The trouble is that Charras doesn’t believe Helene’s story. He thinks it only proves that she’s insane after all, and he wastes no time securing a warrant for her arrest. It seems that Helene’s fate now hinges on François finding the fly with Andre’s head. I’m betting you’ve seen, or have at least heard about, the scene in which he does just that, the famous “Help me!” scene. Philippe spots the fly in a spider’s web in the garden, leading up to a delightfully twisted sequence that has François and Charras staring in horror as the spider moves in for the kill, the human-headed fly squeaking for help over and over again until Charas crushes web, spider, and fly with a nearby rock. The fact that the spider looks like an evil muppet just makes the scene even better.
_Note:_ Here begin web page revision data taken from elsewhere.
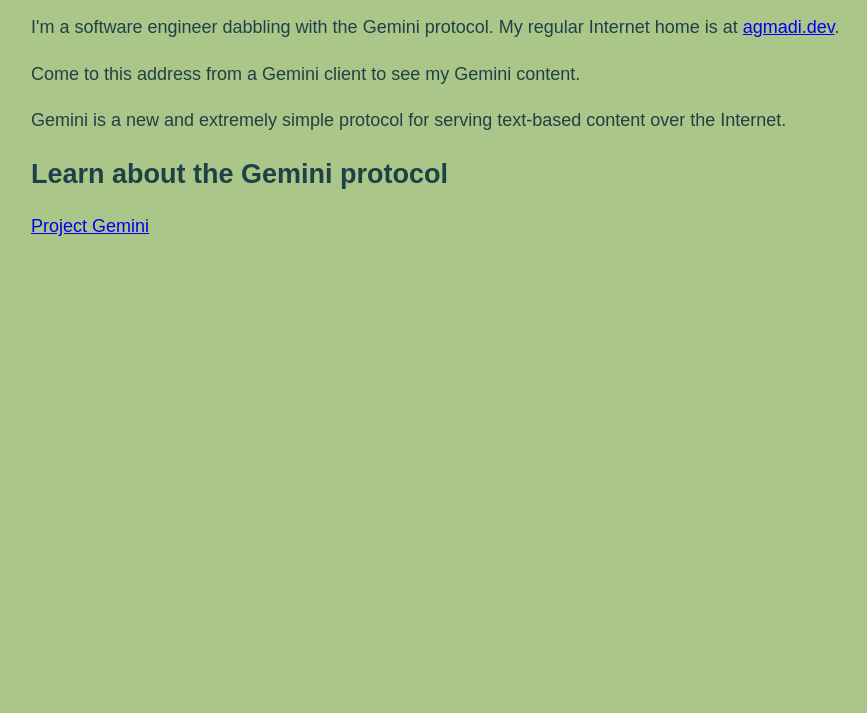
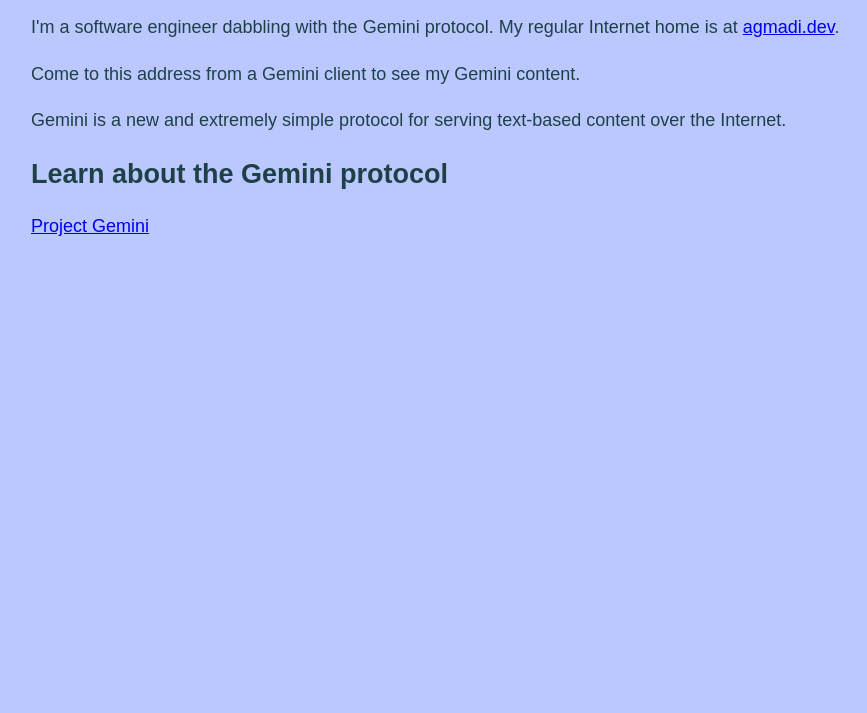
Before and after one commit to WarpEngineer/WarpEngineer.Space, a plain HTML site: page public_html/index.html in a window 1280 px wide. Shown: the part 87-800 px from the top of the page, without its empty margins (149-1016 px from the left). Drawn offline with Linux system fonts and the light colour scheme.

Commit message:
Modified html background color.

```diff
--- a/public_html/index.html
+++ b/public_html/index.html
@@ -10,7 +10,7 @@ html {
 	font-size:18px;
 	line-height:1.6;
 	color:#1E4147;
-	background-color:#AAC789;
+	background-color:#BBC7FF;
 }
 
 body {
```
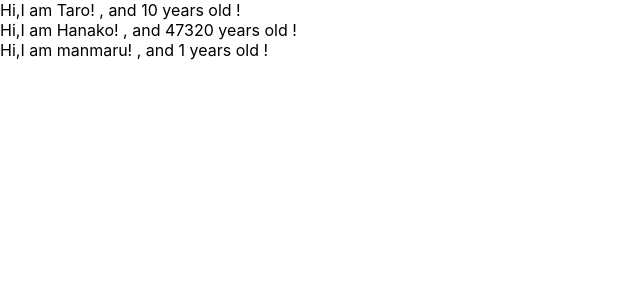
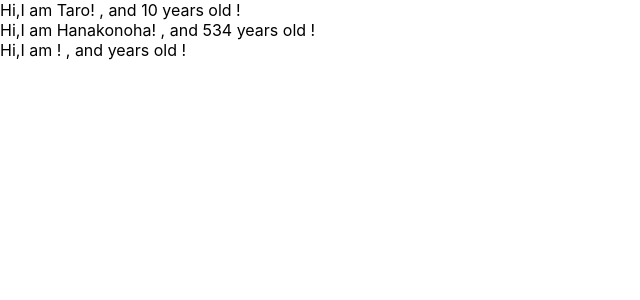
Before and after one commit to miya214/udemy-react-redux-crud-application, a React (Create React App) app: page / in a window 1280 px wide. Shown: the top 300 px of the page, without its empty margins (0-640 px from the left). Built offline with nearby package versions, Linux system fonts and the light colour scheme.

Commit message:
learn prop-type

```diff
--- a/src/App.js
+++ b/src/App.js
@@ -1,4 +1,5 @@
 import React from "react";
+import PropTypes from "prop-types";
 
 const App = () => {
   const profiles = [
@@ -7,8 +8,8 @@ const App = () => {
       age: 10,
     },
     {
-      name: "Hanako",
-      age: 47320,
+      name: "Hanakonoha",
+      age: 534,
     },
     {},
   ];
@@ -28,9 +29,9 @@ const User = (props) => {
   );
 };
 
-User.defaultProps = {
-  name: "manmaru",
-  age: 1,
+User.propTypes = {
+  name: PropTypes.string.isRequired,
+  age: PropTypes.number.isRequired,
 };
 
 export default App;
```
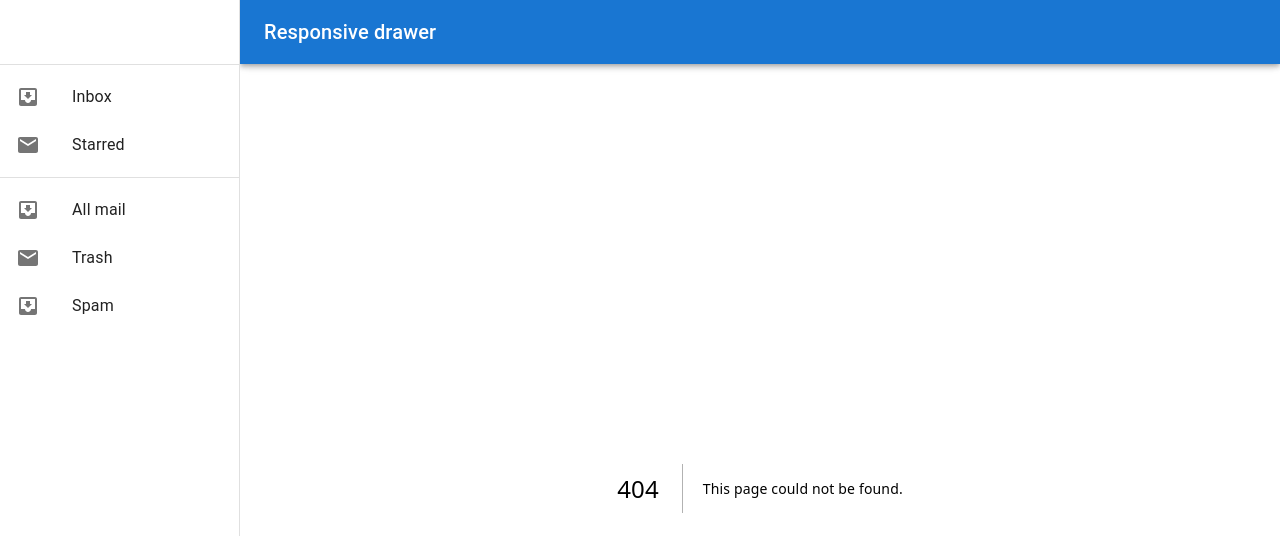
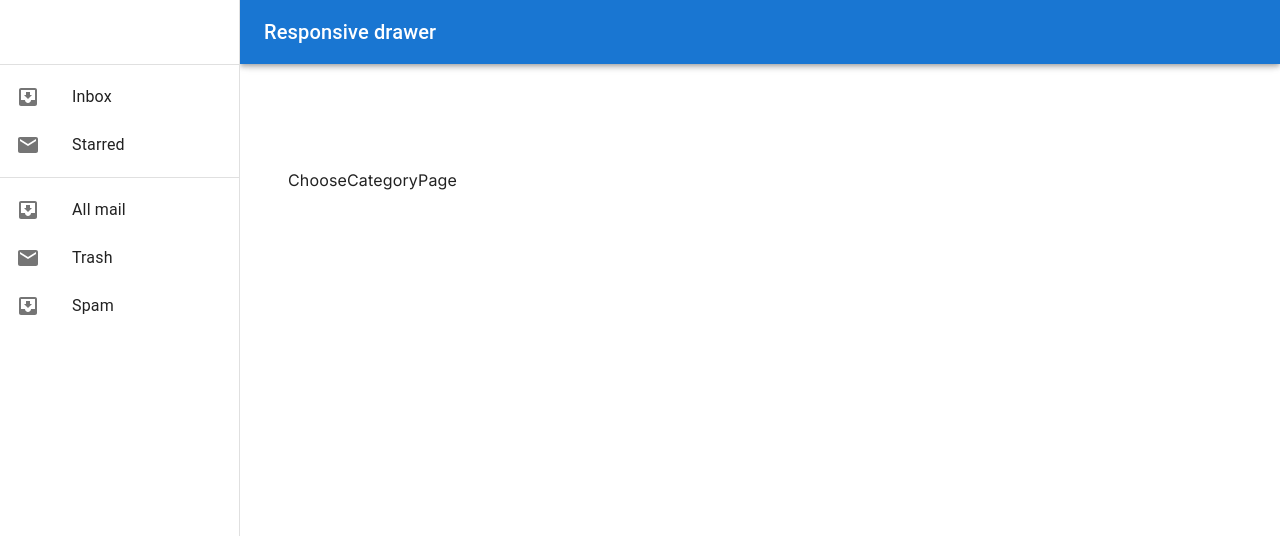
Before and after one commit to unkabogaton/next-mock-exam, a Next.js app: page /take-exam/1 in a window 1280 px wide. Before the commit this address had no page. Shown: the top 536 px of the page. Built offline with nearby package versions, Linux system fonts and the light colour scheme.

Commit message:
fix page setup

```diff
--- /dev/null
+++ b/src/app/take-exam/[examId]/page.tsx
@@ -0,0 +1,5 @@
+const ChooseCategoryPage = () => {
+  return <div>ChooseCategoryPage</div>;
+};
+
+export default ChooseCategoryPage;
--- a/src/app/exam/page.tsx
+++ b/src/app/take-exam/page.tsx
@@ -1,6 +1,6 @@
 import Exam from "../../screens/Exam";
 
-const index = () => {
+const ChooseExamPage = () => {
   return (
     <>
       <Exam></Exam>
@@ -8,4 +8,4 @@ const index = () => {
   );
 };
 
-export default index;
+export default ChooseExamPage;
--- a/src/screens/Exam/Exam.tsx
+++ b/src/screens/Exam/Exam.tsx
@@ -2,8 +2,11 @@
 
 import QuestionsProvider from "@/context/questions";
 import Questions from "./Questions";
+import { useQueryClient } from "react-query";
 
 const Exam = () => {
+  const queryClient = useQueryClient();
+  // console.log{queryClient}
   return (
     <QuestionsProvider>
       <Questions></Questions>
```
Also changed, not shown: src/app/take-exam/layout.tsx (renamed from src/app/exam/layout.tsx), src/app/take-exam/loading.tsx (renamed from src/app/exam/loading.tsx).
The importance of this movie from a B-horror fan’s perspective ought to be fairly obvious. But The Fly is also significant for the development of cinematic science fiction as a whole. This is the first movie that I know of that makes use of the idea that, if matter can be converted into energy as in nuclear fission and fusion, it should also be possible to convert energy into matter, or even to convert matter into energy and back. This is exactly the same principle that “Star Trek” would later adopt for its more famous teleportation device, the matter transporter. I have to wonder how many people in the late 50’s got their first exposure to this particular concept of sub-atomic physics from The Fly, and what percentage of those who did dismissed Andre’s explanation of how his machine works as pseudo-scientific mumbo-jumbo along the lines of The Amazing Colossal Man’s Amazing Unicellular Heart. I’d also be interested to learn the extent to which the idea of relativity-derived teleportation had penetrated literary science fiction by 1958; if I knew that, I would know for sure just how visionary this movie really was. In any event, it’s a lot more sophisticated than you might expect from a flick that concerns a man who one day finds himself the proud owner of a fly’s head.